Genetic differentiation in the winter pine processionary moth (Thaumetopoea pityocampa - wilkinsoni complex), inferred by AFLP and mitochondrial DNA markers.

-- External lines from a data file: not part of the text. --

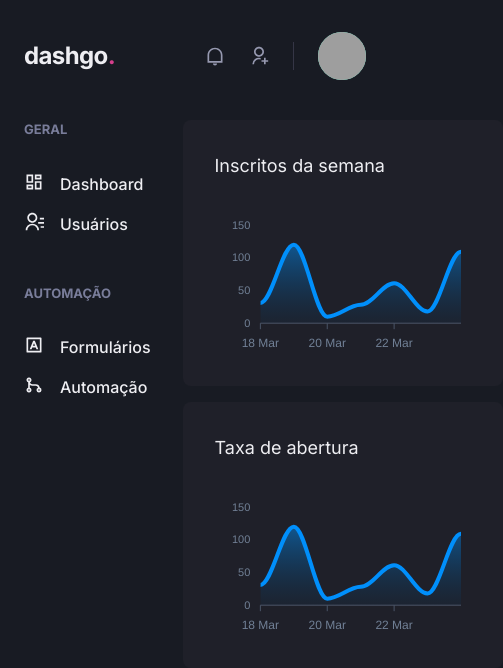
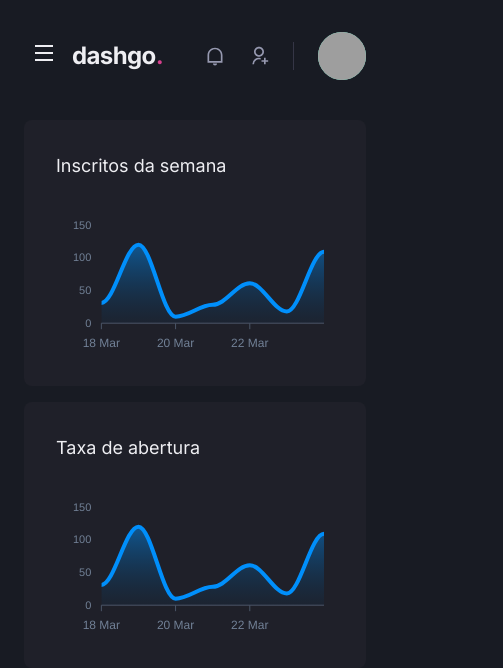
Before and after one commit to ayrtonbsouza/dashgo, a Next.js app: page /dashboard in a window 390 px wide. Shown: the top 668 px of the page, 503 px wide, since content can reach past the window. Built offline with nearby package versions, Linux system fonts and the light colour scheme; grey boxes are pictures that could not be loaded.

Commit message:
[:iphone:] making sidebar responsible

```diff
--- a/src/components/Header/index.tsx
+++ b/src/components/Header/index.tsx
@@ -1,10 +1,13 @@
-import { Flex, useBreakpointValue } from '@chakra-ui/react';
+import { Flex, Icon, IconButton, useBreakpointValue } from '@chakra-ui/react';
+import { RiMenuLine } from 'react-icons/ri';
+import { useSidebarDrawer } from '../../context/SidebarDrawerContext';
 import { Logo } from './Logo';
 import { NotificationsNav } from './NotificationsNav';
 import { Profile } from './Profile';
 import { SearchBox } from './SearchBox';
 
 export const Header: React.VFC = () => {
+  const { onOpen } = useSidebarDrawer();
   const isWideVersion = useBreakpointValue({
     base: false,
     lg: true,
@@ -20,6 +23,15 @@
       px="6"
       align="center"
     >
+      {!isWideVersion && (
+        <IconButton
+          mr="2"
+          onClick={onOpen}
+          aria-label="open navigation"
+          variant="unstyled"
+          icon={<Icon as={RiMenuLine} fontSize="24" />}
+        />
+      )}
       <Logo />
       {isWideVersion && <SearchBox />}
       <Flex align="center" ml="auto">
--- /dev/null
+++ b/src/components/Sidebar/SidebarNav.tsx
@@ -0,0 +1,22 @@
+import { Stack } from '@chakra-ui/react';
+import {
+  RiContactsLine,
+  RiDashboardLine,
+  RiGitMergeLine,
+  RiInputMethodLine,
+} from 'react-icons/ri';
+import { NavLink } from './NavLink';
+import { NavSection } from './NavSection';
+
+export const SidebarNav: React.VFC = () => (
+  <Stack spacing="12" align="flex-start">
+    <NavSection title="GERAL">
+      <NavLink icon={RiDashboardLine}>Dashboard</NavLink>
+      <NavLink icon={RiContactsLine}>Usuários</NavLink>
+    </NavSection>
+    <NavSection title="AUTOMAÇÃO">
+      <NavLink icon={RiInputMethodLine}>Formulários</NavLink>
+      <NavLink icon={RiGitMergeLine}>Automação</NavLink>
+    </NavSection>
+  </Stack>
+);
--- a/src/components/Sidebar/index.tsx
+++ b/src/components/Sidebar/index.tsx
@@ -1,24 +1,46 @@
-import { Box, Stack } from '@chakra-ui/react';
 import {
-  RiContactsLine,
-  RiDashboardLine,
-  RiGitMergeLine,
-  RiInputMethodLine,
-} from 'react-icons/ri';
-import { NavLink } from './NavLink';
-import { NavSection } from './NavSection';
+  Box,
+  Drawer,
+  DrawerBody,
+  DrawerCloseButton,
+  DrawerContent,
+  DrawerHeader,
+  DrawerOverlay,
+  useBreakpointValue,
+} from '@chakra-ui/react';
+import { useSidebarDrawer } from '../../context/SidebarDrawerContext';
+import { SidebarNav } from './SidebarNav';
 
-export const Sidebar: React.VFC = () => (
-  <Box as="aside" w="64" mr="8">
-    <Stack spacing="12" align="flex-start">
-      <NavSection title="GERAL">
-        <NavLink icon={RiDashboardLine}>Dashboard</NavLink>
-        <NavLink icon={RiContactsLine}>Usuários</NavLink>
-      </NavSection>
-      <NavSection title="AUTOMAÇÃO">
-        <NavLink icon={RiInputMethodLine}>Formulários</NavLink>
-        <NavLink icon={RiGitMergeLine}>Automação</NavLink>
-      </NavSection>
-    </Stack>
-  </Box>
-);
+export const Sidebar: React.VFC = () => {
+  const { isOpen, onClose } = useSidebarDrawer();
+  const isDrawerSidebar = useBreakpointValue({
+    base: true,
+    lg: false,
+  });
+  if (isDrawerSidebar) {
+    return (
+      <Drawer
+        isOpen={isOpen}
+        placement="left"
+        onClose={() => {
+          onClose();
+        }}
+      >
+        <DrawerOverlay>
+          <DrawerContent bg="gray.800" p="4">
+            <DrawerCloseButton mt="6" />
+            <DrawerHeader>Navegação</DrawerHeader>
+            <DrawerBody>
+              <SidebarNav />
+            </DrawerBody>
+          </DrawerContent>
+        </DrawerOverlay>
+      </Drawer>
+    );
+  }
+  return (
+    <Box as="aside" w="64" mr="8">
+      <SidebarNav />
+    </Box>
+  );
+};
--- /dev/null
+++ b/src/context/SidebarDrawerContext.tsx
@@ -0,0 +1,23 @@
+import { UseDisclosureReturn, useDisclosure } from '@chakra-ui/react';
+import { useRouter } from 'next/dist/client/router';
+import { useContext, createContext, useEffect } from 'react';
+
+type SidebarDrawerContextData = UseDisclosureReturn;
+
+const SidebarDrawerContext = createContext({} as SidebarDrawerContextData);
+
+export const SidebarDrawerProvider: React.FC = ({ children }) => {
+  const disclosure = useDisclosure();
+  const router = useRouter();
+  useEffect(() => {
+    disclosure.onClose();
+  }, [router.asPath]);
+  return (
+    <SidebarDrawerContext.Provider value={disclosure}>
+      {children}
+    </SidebarDrawerContext.Provider>
+  );
+};
+
+export const useSidebarDrawer = (): SidebarDrawerContextData =>
+  useContext(SidebarDrawerContext);
--- a/src/pages/_app.tsx
+++ b/src/pages/_app.tsx
@@ -1,10 +1,13 @@
 import { AppProps as Props } from 'next/app';
 import { ChakraProvider } from '@chakra-ui/react';
 import { theme } from '../styles/theme';
+import { SidebarDrawerProvider } from '../context/SidebarDrawerContext';
 
 const MyApp: React.VFC<Props> = ({ Component, pageProps }) => (
   <ChakraProvider theme={theme}>
-    <Component {...pageProps} />
+    <SidebarDrawerProvider>
+      <Component {...pageProps} />
+    </SidebarDrawerProvider>
   </ChakraProvider>
 );
 
```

The winter pine processionary moth has become an important pine pest in the last century, as a consequence of the spread of pine cultivation in the Mediterranean region. The pattern of genetic differentiation of this group, that includes two sibling species (T. pityocampa and T. wilkinsoni), has been studied in nine populations using amplified fragment length polymorphism (AFLP) and single strand conformation polymorphism-sequence analysis (SSCP) of the mitochondrial cytochrome oxidase [cytochrome-c oxidase] 1 (COI) and cytochrome oxidase 2 (COII). Results indicate the existence of strong genetic differentiation between the two species that became separated before the Quaternary ice ages. Moreover, data indicate that T. pityocampa has a strong geographical structure, particularly evident at the nuclear level, where all pairwise φST were highly significant and individuals from the same population were strongly clustered when an individual tree was reconstructed. The estimates of the absolute number of migrants between populations (Nm), obtained from mitochondrial and nuclear DNA markers suggest that gene flow is low and that a gender-related dispersal could occur in this species. The males appear to disperse more than females, contributing to the genetic diversity of populations on a relatively wide range, reducing the risks of inbreeding and the genetic loss associated with bottlenecks occurring in isolated populations.